▶

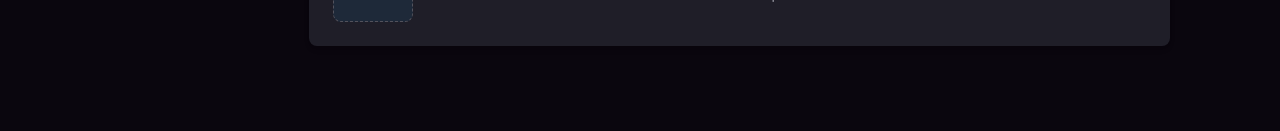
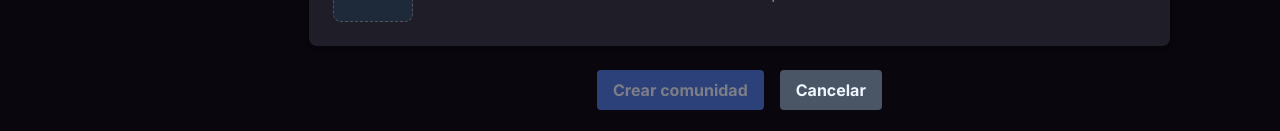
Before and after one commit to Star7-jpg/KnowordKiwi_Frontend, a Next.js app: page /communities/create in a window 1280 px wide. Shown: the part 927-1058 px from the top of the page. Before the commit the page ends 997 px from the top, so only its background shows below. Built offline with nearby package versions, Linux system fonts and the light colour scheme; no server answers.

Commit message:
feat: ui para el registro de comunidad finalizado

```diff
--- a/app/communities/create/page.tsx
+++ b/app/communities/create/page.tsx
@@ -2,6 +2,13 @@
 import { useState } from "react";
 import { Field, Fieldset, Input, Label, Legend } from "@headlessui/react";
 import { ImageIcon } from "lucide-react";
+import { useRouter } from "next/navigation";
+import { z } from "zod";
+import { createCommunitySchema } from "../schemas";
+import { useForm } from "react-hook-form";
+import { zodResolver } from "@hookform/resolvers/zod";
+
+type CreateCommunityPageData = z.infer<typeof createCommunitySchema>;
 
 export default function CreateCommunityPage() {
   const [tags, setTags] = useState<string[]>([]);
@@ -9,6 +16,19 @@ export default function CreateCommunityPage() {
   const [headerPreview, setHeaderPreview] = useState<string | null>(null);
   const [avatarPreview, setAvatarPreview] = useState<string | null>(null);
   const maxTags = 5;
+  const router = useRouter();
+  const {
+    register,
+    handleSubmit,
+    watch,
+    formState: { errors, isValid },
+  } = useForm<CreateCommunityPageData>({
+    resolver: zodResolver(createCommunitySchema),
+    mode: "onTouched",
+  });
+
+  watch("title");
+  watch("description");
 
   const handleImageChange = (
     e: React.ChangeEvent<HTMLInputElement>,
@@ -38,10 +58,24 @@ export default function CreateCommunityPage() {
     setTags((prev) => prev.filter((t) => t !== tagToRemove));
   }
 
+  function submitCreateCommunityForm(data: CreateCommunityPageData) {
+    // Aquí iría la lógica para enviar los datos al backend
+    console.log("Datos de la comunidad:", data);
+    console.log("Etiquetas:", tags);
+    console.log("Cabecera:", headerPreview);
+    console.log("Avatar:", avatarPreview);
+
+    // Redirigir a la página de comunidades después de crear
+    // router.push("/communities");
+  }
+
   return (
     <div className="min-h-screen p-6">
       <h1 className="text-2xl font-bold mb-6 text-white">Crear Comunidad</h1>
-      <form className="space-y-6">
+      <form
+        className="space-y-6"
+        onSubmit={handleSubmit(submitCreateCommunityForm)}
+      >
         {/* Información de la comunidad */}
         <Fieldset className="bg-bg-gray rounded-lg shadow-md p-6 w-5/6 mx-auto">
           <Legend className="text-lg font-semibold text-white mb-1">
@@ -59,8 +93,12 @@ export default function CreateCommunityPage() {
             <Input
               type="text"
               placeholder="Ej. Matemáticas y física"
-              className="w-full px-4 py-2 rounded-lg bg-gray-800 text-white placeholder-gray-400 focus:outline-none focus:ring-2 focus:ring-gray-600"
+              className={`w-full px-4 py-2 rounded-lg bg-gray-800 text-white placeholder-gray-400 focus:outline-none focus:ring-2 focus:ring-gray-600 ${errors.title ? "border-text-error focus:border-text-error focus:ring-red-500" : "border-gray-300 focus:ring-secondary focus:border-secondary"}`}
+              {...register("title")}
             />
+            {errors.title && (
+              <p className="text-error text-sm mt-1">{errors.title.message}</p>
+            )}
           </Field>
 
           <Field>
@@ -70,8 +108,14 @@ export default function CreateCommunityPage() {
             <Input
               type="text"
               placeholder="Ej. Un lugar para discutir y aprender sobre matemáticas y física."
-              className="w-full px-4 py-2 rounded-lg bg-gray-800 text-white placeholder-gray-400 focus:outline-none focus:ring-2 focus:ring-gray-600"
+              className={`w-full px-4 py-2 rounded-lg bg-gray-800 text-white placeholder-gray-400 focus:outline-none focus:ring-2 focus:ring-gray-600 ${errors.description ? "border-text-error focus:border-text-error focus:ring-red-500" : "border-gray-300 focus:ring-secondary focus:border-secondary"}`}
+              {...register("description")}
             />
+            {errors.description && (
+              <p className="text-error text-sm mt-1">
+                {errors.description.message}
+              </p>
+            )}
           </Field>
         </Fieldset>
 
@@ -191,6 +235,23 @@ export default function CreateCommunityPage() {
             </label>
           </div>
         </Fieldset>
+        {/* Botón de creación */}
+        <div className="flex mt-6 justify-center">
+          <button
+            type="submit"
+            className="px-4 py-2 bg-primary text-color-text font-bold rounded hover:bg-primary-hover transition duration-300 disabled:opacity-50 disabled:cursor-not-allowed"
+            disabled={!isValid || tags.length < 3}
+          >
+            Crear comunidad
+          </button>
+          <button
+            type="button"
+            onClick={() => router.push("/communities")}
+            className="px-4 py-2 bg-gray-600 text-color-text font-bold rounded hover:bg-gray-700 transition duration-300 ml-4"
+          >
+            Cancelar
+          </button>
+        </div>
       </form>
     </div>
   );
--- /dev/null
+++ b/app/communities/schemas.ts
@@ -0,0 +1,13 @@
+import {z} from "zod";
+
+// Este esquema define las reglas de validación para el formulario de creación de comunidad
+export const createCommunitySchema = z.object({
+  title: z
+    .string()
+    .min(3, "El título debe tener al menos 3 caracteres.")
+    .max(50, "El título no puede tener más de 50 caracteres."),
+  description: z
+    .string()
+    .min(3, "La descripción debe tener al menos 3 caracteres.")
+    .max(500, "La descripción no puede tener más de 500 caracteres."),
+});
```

◀

-- What to work on --
Wherever the word "message" occurs in a line of the listing, copy that line.

-- Reply --
Commit message:
+              <p className="text-error text-sm mt-1">{errors.title.message}</p>
+                {errors.description.message}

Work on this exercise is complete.